[Edit tracking data]

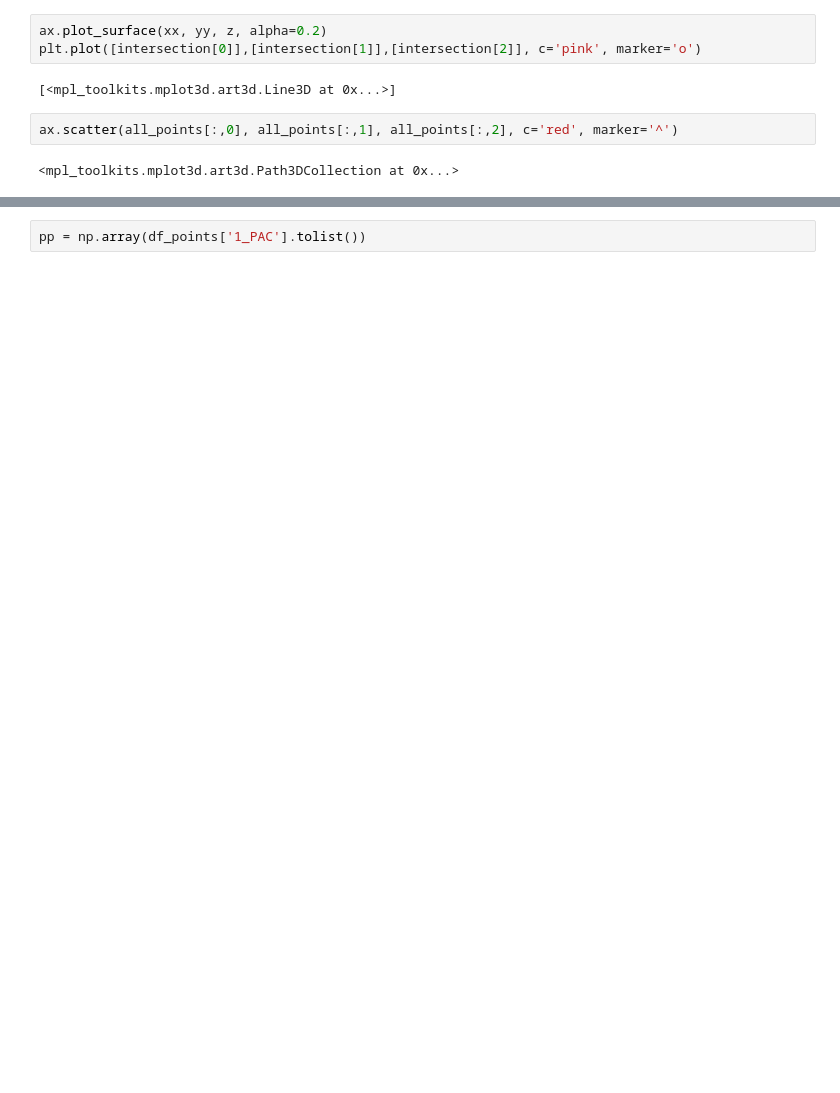
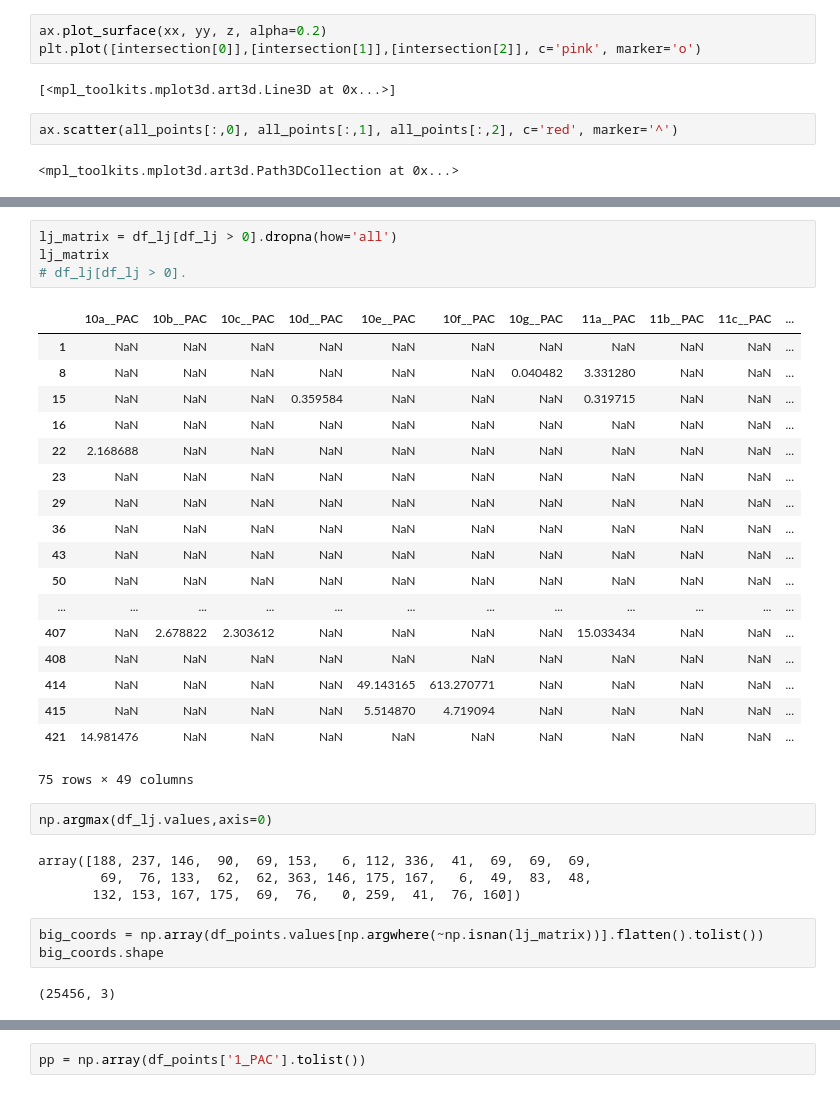
Before and after one commit to BernardoAbreu/LQTAgridPy, a Jupyter notebook: Notebooks/test.ipynb, the cells around one changed output, grey strips where cells are left out. Saved outputs shown, nothing was run; the diff lists cells and outputs as text; blank space fills up the shorter version.

```diff
--- a/Notebooks/test.ipynb
+++ b/Notebooks/test.ipynb
@@ -639,0 +598,34 @@ df_points.head()
+# %%
+lj_matrix = df_lj[df_lj > 0].dropna(how='all')
+lj_matrix
+# df_lj[df_lj > 0].
+# %% [output]
+|  | 10a__PAC | 10b__PAC | 10c__PAC | 10d__PAC | 10e__PAC | 10f__PAC | 10g__PAC | 11a__PAC | 11b__PAC | 11c__PAC | ... |
+| 1 | NaN | NaN | NaN | NaN | NaN | NaN | NaN | NaN | NaN | NaN | ... |
+| 8 | NaN | NaN | NaN | NaN | NaN | NaN | 0.040482 | 3.331280 | NaN | NaN | ... |
+| 15 | NaN | NaN | NaN | 0.359584 | NaN | NaN | NaN | 0.319715 | NaN | NaN | ... |
+| 16 | NaN | NaN | NaN | NaN | NaN | NaN | NaN | NaN | NaN | NaN | ... |
+| 22 | 2.168688 | NaN | NaN | NaN | NaN | NaN | NaN | NaN | NaN | NaN | ... |
+| 23 | NaN | NaN | NaN | NaN | NaN | NaN | NaN | NaN | NaN | NaN | ... |
+| 29 | NaN | NaN | NaN | NaN | NaN | NaN | NaN | NaN | NaN | NaN | ... |
+| 36 | NaN | NaN | NaN | NaN | NaN | NaN | NaN | NaN | NaN | NaN | ... |
+| 43 | NaN | NaN | NaN | NaN | NaN | NaN | NaN | NaN | NaN | NaN | ... |
+| 50 | NaN | NaN | NaN | NaN | NaN | NaN | NaN | NaN | NaN | NaN | ... |
+| ... | ... | ... | ... | ... | ... | ... | ... | ... | ... | ... | ... |
+| 407 | NaN | 2.678822 | 2.303612 | NaN | NaN | NaN | NaN | 15.033434 | NaN | NaN | ... |
+| 408 | NaN | NaN | NaN | NaN | NaN | NaN | NaN | NaN | NaN | NaN | ... |
+| 414 | NaN | NaN | NaN | NaN | 49.143165 | 613.270771 | NaN | NaN | NaN | NaN | ... |
+| 415 | NaN | NaN | NaN | NaN | 5.514870 | 4.719094 | NaN | NaN | NaN | NaN | ... |
+| 421 | 14.981476 | NaN | NaN | NaN | NaN | NaN | NaN | NaN | NaN | NaN | ... |
+75 rows × 49 columns
+# %%
+np.argmax(df_lj.values,axis=0)
+# %% [output]
+array([188, 237, 146,  90,  69, 153,   6, 112, 336,  41,  69,  69,  69,
+        69,  76, 133,  62,  62, 363, 146, 175, 167,   6,  49,  83,  48,
+       132, 153, 167, 175,  69,  76,   0, 259,  41,  76, 160])
+# %%
+big_coords = np.array(df_points.values[np.argwhere(~np.isnan(lj_matrix))].flatten().tolist())
+big_coords.shape
+# %% [output]
+(25456, 3)
```
Also changed, not shown: parts of 32 cells of this notebook, 4 other files.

## [Task instructions]
List every line above containing the word "cells".

## [Exercise solution]
Before and after one commit to BernardoAbreu/LQTAgridPy, a Jupyter notebook: Notebooks/test.ipynb, the cells around one changed output, grey strips where cells are left out. Saved outputs shown, nothing was run; the diff lists cells and outputs as text; blank space fills up the shorter version.
Also changed, not shown: parts of 32 cells of this notebook, 4 other files.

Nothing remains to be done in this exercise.